◆ Action item: Please return every line of the records below that contains the word "parts".

◆ Provided records:
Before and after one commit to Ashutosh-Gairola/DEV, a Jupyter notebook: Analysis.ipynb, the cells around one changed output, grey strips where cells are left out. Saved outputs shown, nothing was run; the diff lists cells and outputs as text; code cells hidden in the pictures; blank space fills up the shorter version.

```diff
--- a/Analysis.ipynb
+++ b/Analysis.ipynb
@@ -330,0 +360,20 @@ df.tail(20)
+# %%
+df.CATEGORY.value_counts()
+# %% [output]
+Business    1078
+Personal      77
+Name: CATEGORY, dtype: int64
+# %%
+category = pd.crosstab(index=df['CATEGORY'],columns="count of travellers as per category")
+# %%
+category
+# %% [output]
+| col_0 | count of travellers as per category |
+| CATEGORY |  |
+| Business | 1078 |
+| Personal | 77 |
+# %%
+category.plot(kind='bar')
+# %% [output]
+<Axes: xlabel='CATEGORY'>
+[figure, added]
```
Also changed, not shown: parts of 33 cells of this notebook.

...

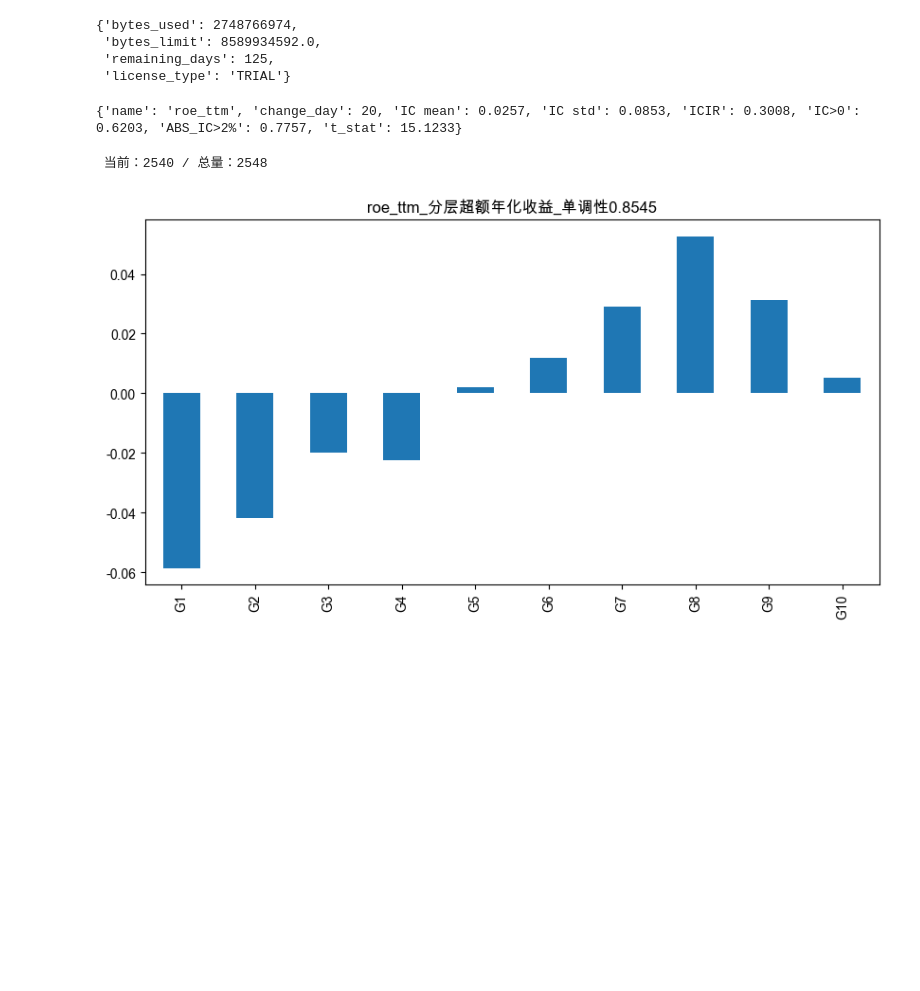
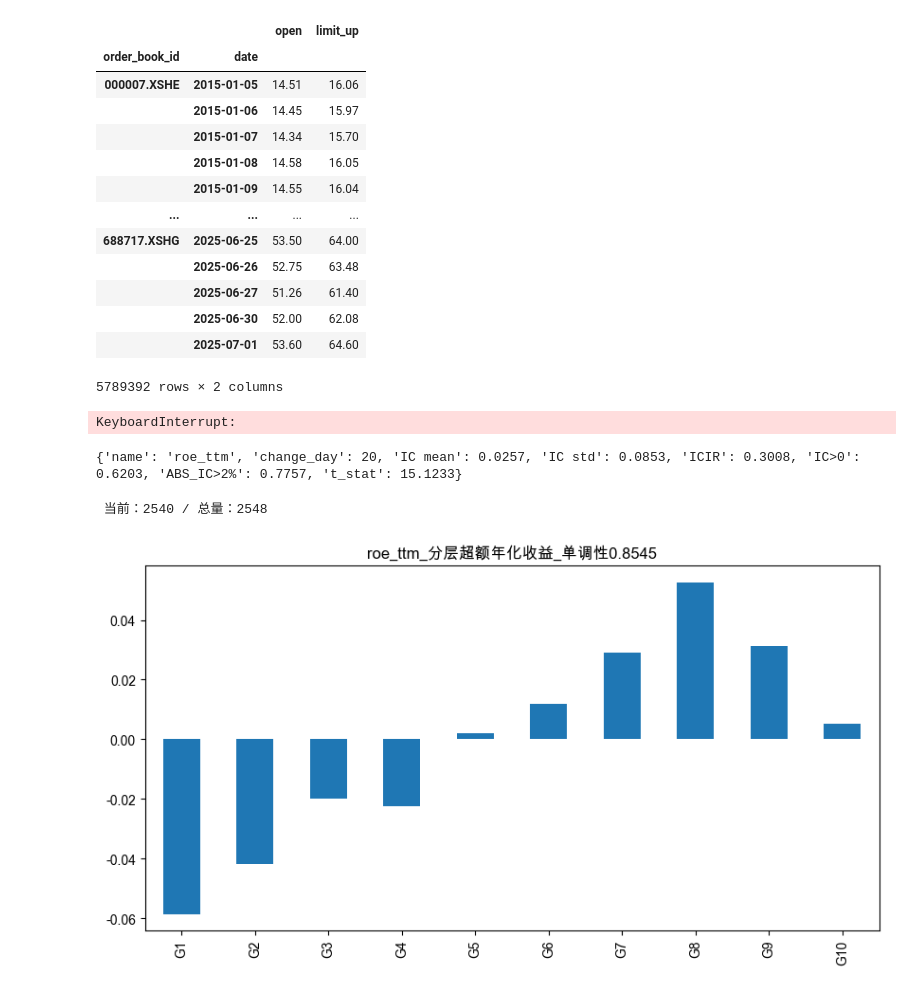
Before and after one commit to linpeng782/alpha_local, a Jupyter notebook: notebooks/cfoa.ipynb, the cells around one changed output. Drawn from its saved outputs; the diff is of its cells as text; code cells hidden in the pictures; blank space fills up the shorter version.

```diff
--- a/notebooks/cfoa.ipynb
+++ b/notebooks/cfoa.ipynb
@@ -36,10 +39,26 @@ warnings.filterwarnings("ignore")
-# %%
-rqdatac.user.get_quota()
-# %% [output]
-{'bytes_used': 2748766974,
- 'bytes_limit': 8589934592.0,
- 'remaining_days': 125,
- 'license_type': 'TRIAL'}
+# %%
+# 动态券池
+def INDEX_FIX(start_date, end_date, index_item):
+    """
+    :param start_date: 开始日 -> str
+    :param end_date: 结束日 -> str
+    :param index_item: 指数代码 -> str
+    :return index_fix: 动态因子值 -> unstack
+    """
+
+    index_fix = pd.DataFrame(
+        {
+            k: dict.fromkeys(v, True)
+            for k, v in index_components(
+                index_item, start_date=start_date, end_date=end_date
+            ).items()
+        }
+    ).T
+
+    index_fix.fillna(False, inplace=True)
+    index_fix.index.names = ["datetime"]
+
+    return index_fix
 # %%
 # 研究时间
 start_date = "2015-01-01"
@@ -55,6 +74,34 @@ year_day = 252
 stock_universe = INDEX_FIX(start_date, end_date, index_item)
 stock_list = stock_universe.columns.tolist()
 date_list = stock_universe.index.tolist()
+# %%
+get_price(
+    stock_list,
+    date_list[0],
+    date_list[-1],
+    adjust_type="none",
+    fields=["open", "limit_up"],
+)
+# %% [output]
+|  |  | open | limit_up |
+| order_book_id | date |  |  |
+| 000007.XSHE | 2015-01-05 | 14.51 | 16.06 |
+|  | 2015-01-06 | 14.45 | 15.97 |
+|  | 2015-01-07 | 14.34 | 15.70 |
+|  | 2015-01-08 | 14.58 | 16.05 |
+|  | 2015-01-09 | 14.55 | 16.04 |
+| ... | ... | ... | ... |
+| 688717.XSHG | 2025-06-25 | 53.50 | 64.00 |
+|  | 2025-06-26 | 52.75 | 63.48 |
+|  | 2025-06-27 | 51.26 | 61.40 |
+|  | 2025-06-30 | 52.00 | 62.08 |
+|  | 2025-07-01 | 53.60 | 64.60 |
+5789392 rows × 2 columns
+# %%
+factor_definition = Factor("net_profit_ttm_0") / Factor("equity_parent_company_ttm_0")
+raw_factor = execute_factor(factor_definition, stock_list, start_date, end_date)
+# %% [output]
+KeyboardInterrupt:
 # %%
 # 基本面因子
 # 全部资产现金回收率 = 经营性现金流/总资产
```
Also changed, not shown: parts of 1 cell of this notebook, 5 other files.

◆ Output for this exercise:
Also changed, not shown: parts of 33 cells of this notebook.
Also changed, not shown: parts of 1 cell of this notebook, 5 other files.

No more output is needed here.